- TASK REQUIREMENTS -
Verbatim repeat, images excluded. Give each entry again as written.

- DATA SHOWN -
==========

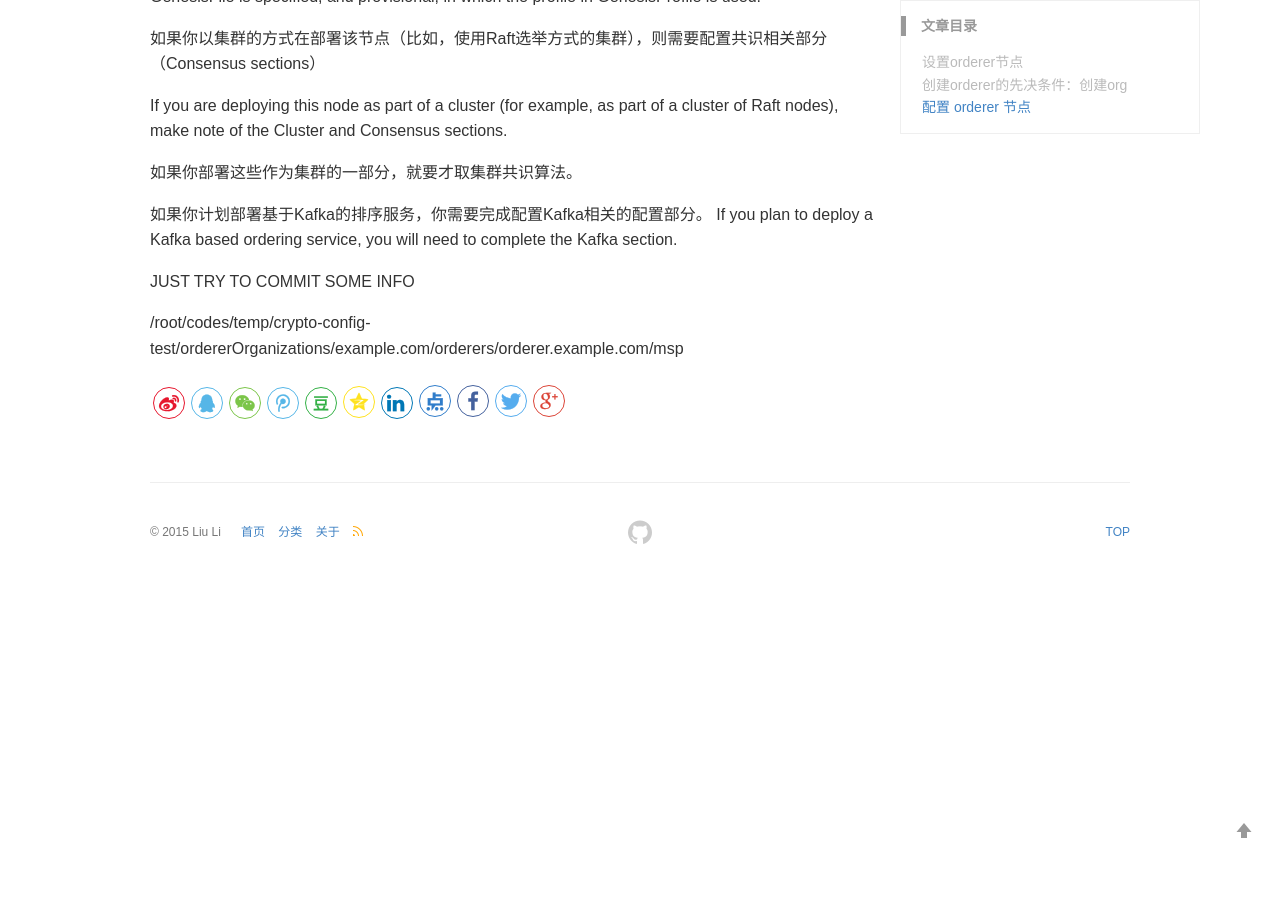
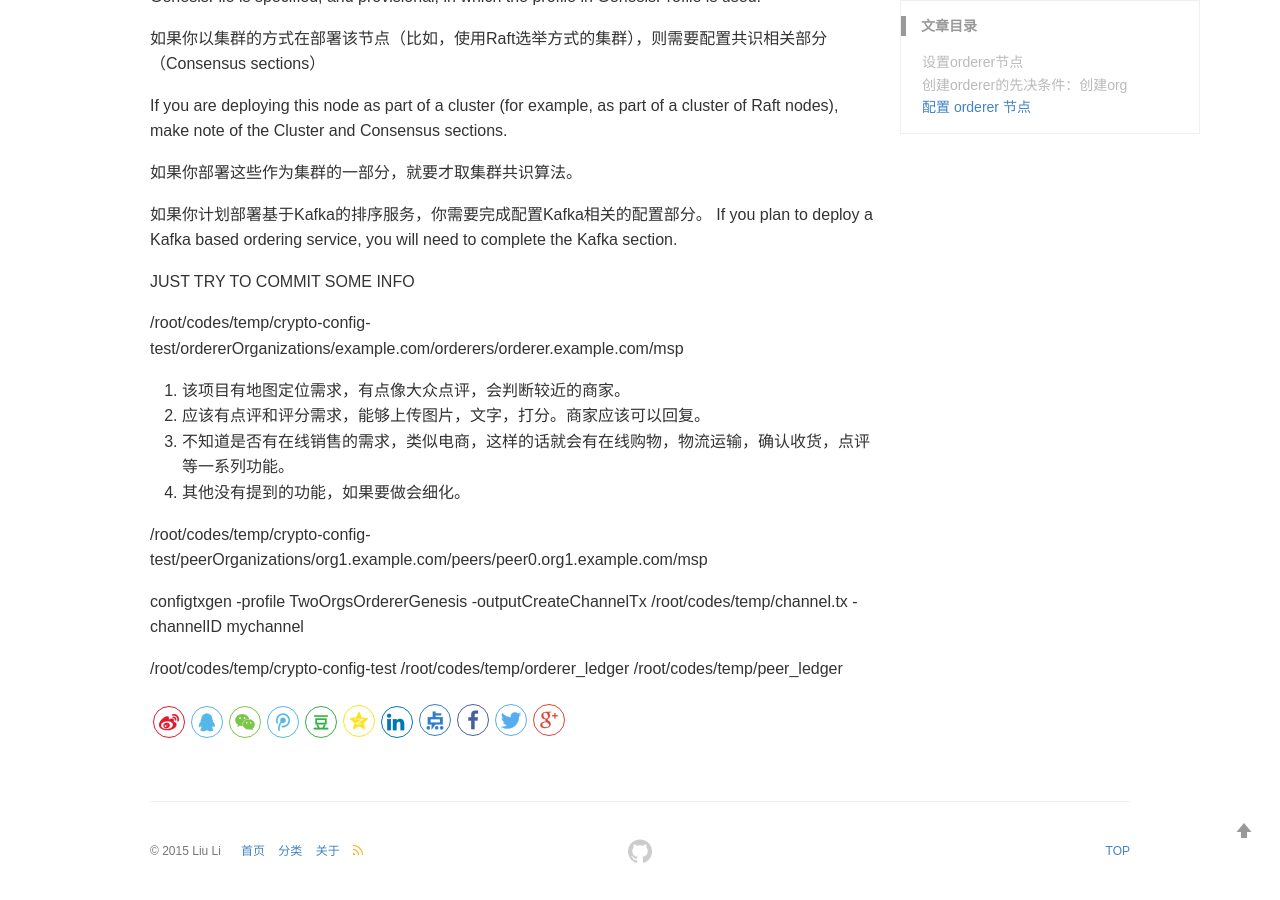
Before and after one commit to nox60/nox60.github.io, a Jekyll site: the page built from _posts/2019-7-24-orderer.md, in a window 1280 px wide and 900 px high, scrolled down 1193 px. Built offline with Jekyll 4.4.1, drawn with Linux system fonts in a browser that asks for light colours; our own code applies the rules of GitHub Pages for plain Markdown files; comment, search, counter and statistics services are not loaded; before the commit the page ends 1774 px from its top, so only the background shows below that.

Commit message:
add descriptions

```diff
--- a/_posts/2019-7-24-orderer.md
+++ b/_posts/2019-7-24-orderer.md
@@ -51,3 +51,19 @@ JUST TRY TO COMMIT SOME INFO
 
 
 /root/codes/temp/crypto-config-test/ordererOrganizations/example.com/orderers/orderer.example.com/msp
+
+1. 该项目有地图定位需求，有点像大众点评，会判断较近的商家。
+2. 应该有点评和评分需求，能够上传图片，文字，打分。商家应该可以回复。
+3. 不知道是否有在线销售的需求，类似电商，这样的话就会有在线购物，物流运输，确认收货，点评等一系列功能。
+4. 其他没有提到的功能，如果要做会细化。
+
+
+/root/codes/temp/crypto-config-test/peerOrganizations/org1.example.com/peers/peer0.org1.example.com/msp
+
+
+configtxgen -profile TwoOrgsOrdererGenesis -outputCreateChannelTx /root/codes/temp/channel.tx -channelID mychannel
+
+
+/root/codes/temp/crypto-config-test
+/root/codes/temp/orderer_ledger
+/root/codes/temp/peer_ledger
```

==========

- RESULT OF THIS TASK -
Before and after one commit to nox60/nox60.github.io, a Jekyll site: the page built from _posts/2019-7-24-orderer.md, in a window 1280 px wide and 900 px high, scrolled down 1193 px. Built offline with Jekyll 4.4.1, drawn with Linux system fonts in a browser that asks for light colours; our own code applies the rules of GitHub Pages for plain Markdown files; comment, search, counter and statistics services are not loaded; before the commit the page ends 1774 px from its top, so only the background shows below that.

Commit message:
add descriptions

```diff
--- a/_posts/2019-7-24-orderer.md
+++ b/_posts/2019-7-24-orderer.md
@@ -51,3 +51,19 @@ JUST TRY TO COMMIT SOME INFO
 
 
 /root/codes/temp/crypto-config-test/ordererOrganizations/example.com/orderers/orderer.example.com/msp
+
+1. 该项目有地图定位需求，有点像大众点评，会判断较近的商家。
+2. 应该有点评和评分需求，能够上传图片，文字，打分。商家应该可以回复。
+3. 不知道是否有在线销售的需求，类似电商，这样的话就会有在线购物，物流运输，确认收货，点评等一系列功能。
+4. 其他没有提到的功能，如果要做会细化。
+
+
+/root/codes/temp/crypto-config-test/peerOrganizations/org1.example.com/peers/peer0.org1.example.com/msp
+
+
+configtxgen -profile TwoOrgsOrdererGenesis -outputCreateChannelTx /root/codes/temp/channel.tx -channelID mychannel
+
+
+/root/codes/temp/crypto-config-test
+/root/codes/temp/orderer_ledger
+/root/codes/temp/peer_ledger
```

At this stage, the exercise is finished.